[Provided information Boundary: Start]
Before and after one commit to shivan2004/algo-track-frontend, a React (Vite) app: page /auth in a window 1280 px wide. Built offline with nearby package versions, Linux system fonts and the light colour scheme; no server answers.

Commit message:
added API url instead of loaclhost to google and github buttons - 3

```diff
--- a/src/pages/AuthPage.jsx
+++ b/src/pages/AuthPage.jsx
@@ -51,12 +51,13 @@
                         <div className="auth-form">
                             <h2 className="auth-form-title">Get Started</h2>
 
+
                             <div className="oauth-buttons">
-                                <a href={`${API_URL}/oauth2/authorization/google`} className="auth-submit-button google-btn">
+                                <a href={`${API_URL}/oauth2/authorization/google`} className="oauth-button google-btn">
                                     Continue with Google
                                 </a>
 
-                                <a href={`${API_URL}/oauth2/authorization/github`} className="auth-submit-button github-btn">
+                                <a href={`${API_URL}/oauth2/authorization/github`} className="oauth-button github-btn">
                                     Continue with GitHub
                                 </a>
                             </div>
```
[Provided information Boundary: End]
[Provided information Boundary: Start]
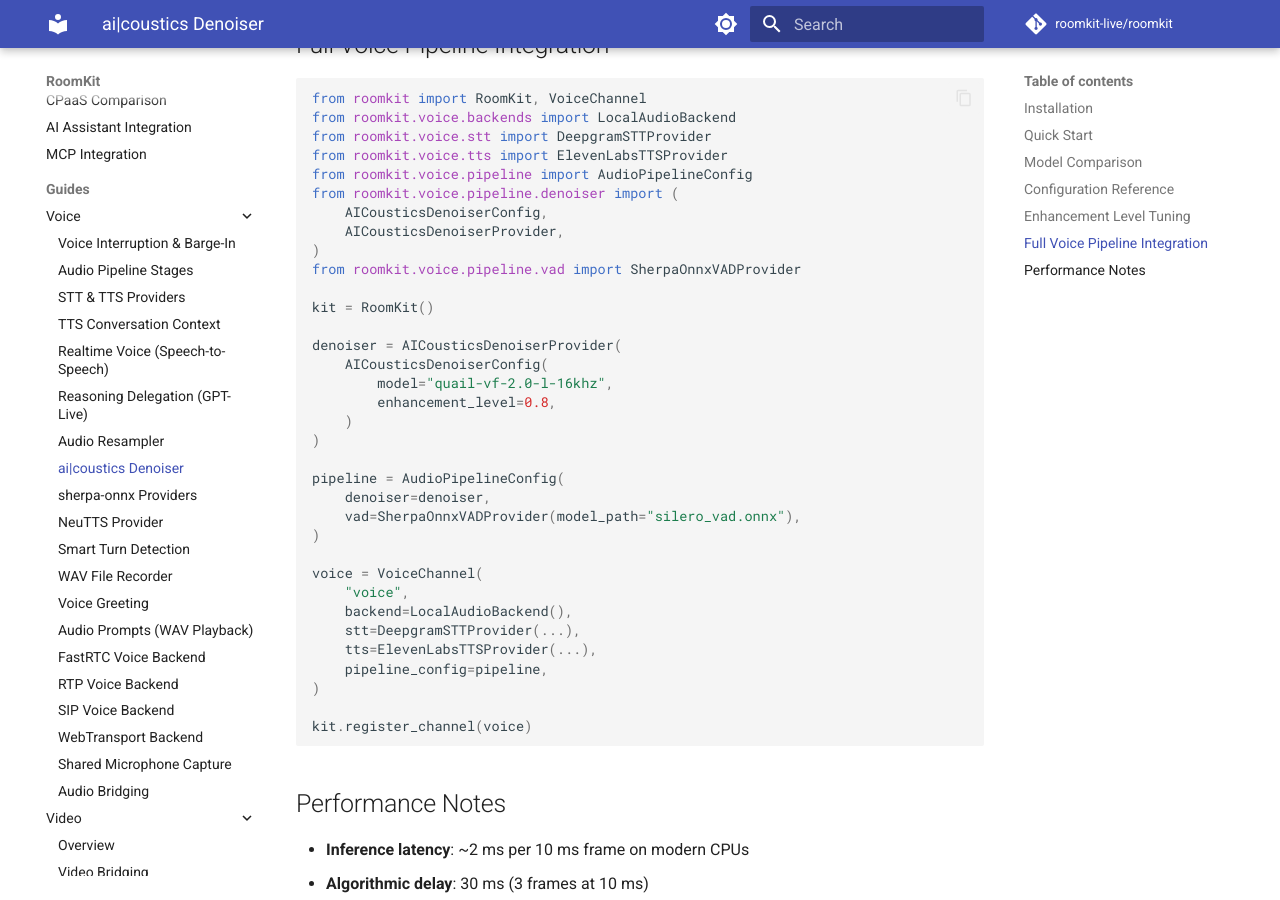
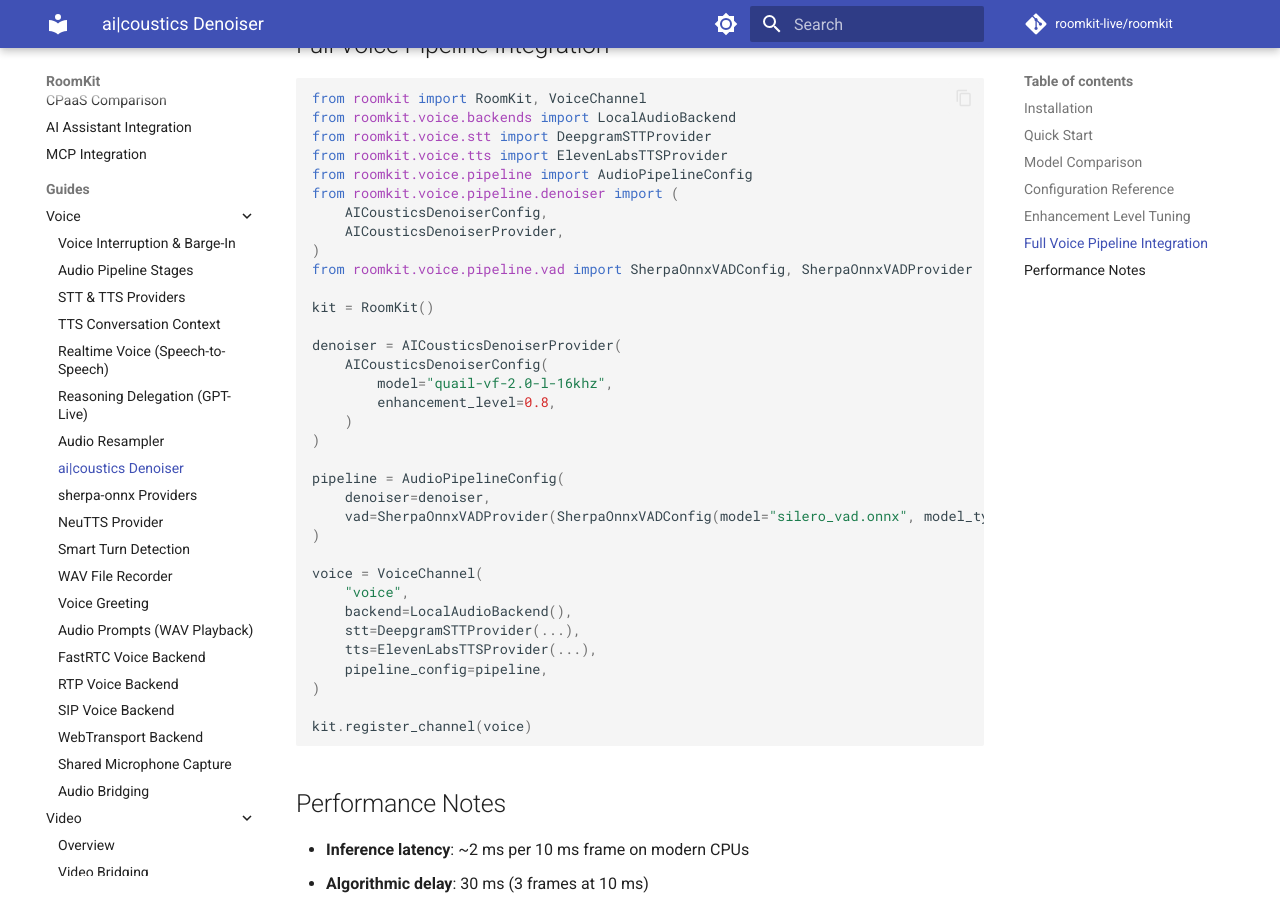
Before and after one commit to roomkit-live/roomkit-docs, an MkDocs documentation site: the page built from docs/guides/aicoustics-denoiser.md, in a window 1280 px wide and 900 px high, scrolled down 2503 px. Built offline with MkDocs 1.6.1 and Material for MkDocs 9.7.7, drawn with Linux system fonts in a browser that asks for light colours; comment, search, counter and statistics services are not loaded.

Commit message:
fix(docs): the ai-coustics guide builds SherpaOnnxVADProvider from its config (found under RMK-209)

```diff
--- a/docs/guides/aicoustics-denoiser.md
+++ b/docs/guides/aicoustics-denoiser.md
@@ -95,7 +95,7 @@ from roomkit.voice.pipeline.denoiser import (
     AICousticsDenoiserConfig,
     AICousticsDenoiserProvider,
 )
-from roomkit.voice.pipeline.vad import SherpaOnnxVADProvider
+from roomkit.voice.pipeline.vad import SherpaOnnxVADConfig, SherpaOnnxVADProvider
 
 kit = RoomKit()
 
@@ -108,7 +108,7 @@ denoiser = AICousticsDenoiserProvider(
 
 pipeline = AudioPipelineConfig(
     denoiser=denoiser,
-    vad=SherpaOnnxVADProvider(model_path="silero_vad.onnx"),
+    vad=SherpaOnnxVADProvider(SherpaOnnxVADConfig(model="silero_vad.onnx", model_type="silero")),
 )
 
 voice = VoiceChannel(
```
[Provided information Boundary: End]
[Provided information Boundary: Start]
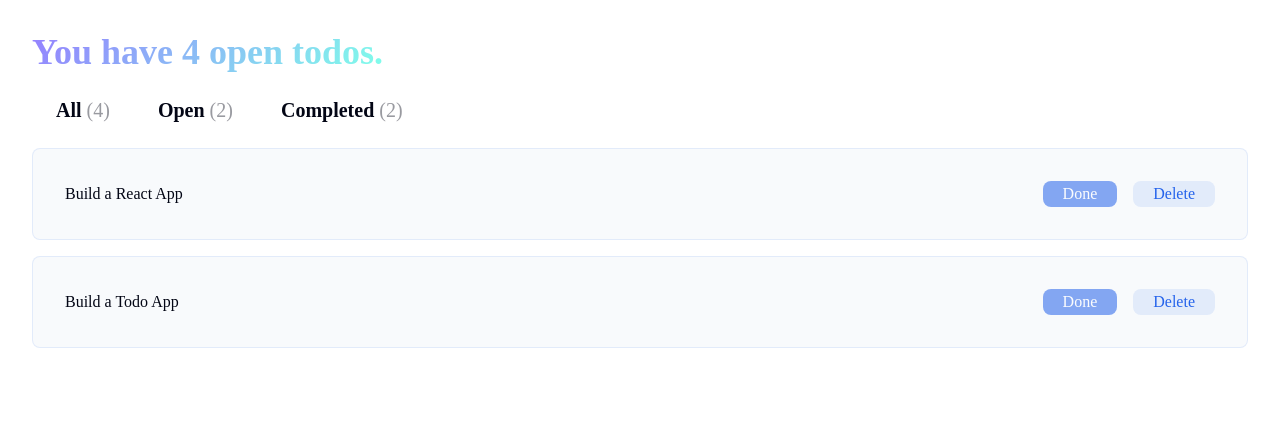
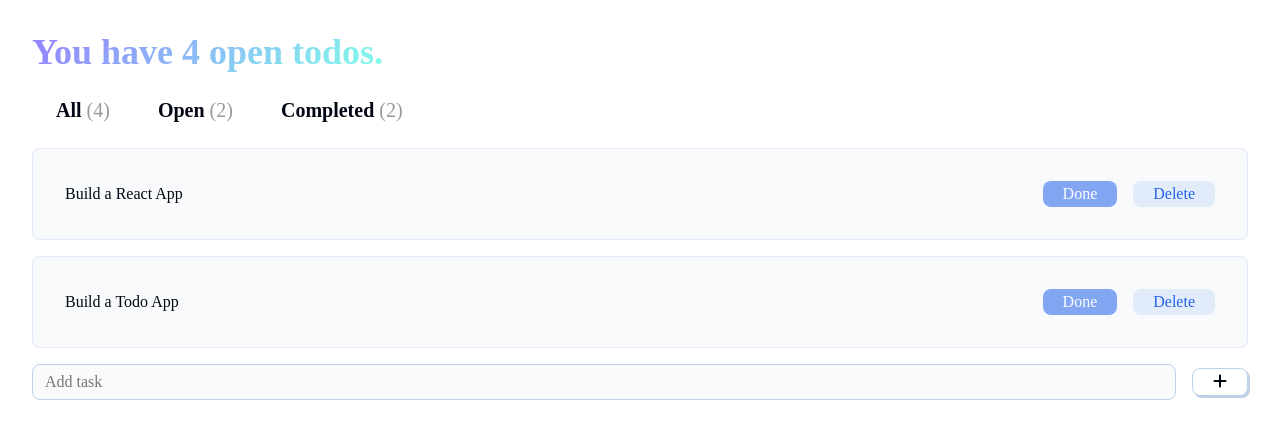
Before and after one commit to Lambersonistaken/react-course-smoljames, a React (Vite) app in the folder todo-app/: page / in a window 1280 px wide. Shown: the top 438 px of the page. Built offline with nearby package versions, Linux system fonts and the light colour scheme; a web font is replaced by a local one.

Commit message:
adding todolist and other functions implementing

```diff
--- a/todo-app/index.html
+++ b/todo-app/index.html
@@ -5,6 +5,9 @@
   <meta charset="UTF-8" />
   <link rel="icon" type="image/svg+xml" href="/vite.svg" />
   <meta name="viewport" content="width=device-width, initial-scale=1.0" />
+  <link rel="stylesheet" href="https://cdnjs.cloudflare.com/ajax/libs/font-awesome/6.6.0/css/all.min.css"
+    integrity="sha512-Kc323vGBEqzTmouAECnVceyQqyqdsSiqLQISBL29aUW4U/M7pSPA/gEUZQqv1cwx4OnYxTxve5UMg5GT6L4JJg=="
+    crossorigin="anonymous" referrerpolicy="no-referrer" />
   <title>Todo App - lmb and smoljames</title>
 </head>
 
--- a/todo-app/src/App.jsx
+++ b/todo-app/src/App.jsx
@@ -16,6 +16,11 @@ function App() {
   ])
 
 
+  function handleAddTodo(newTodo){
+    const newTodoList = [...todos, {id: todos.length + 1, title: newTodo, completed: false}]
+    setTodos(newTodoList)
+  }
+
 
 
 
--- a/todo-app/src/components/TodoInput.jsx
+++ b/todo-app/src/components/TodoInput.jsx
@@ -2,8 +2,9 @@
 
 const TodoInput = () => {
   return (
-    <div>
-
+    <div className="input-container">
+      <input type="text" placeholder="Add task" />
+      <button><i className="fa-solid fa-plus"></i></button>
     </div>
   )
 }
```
[Provided information Boundary: End]
Only a number is wanted: how many lines of the material above hold "title"?

3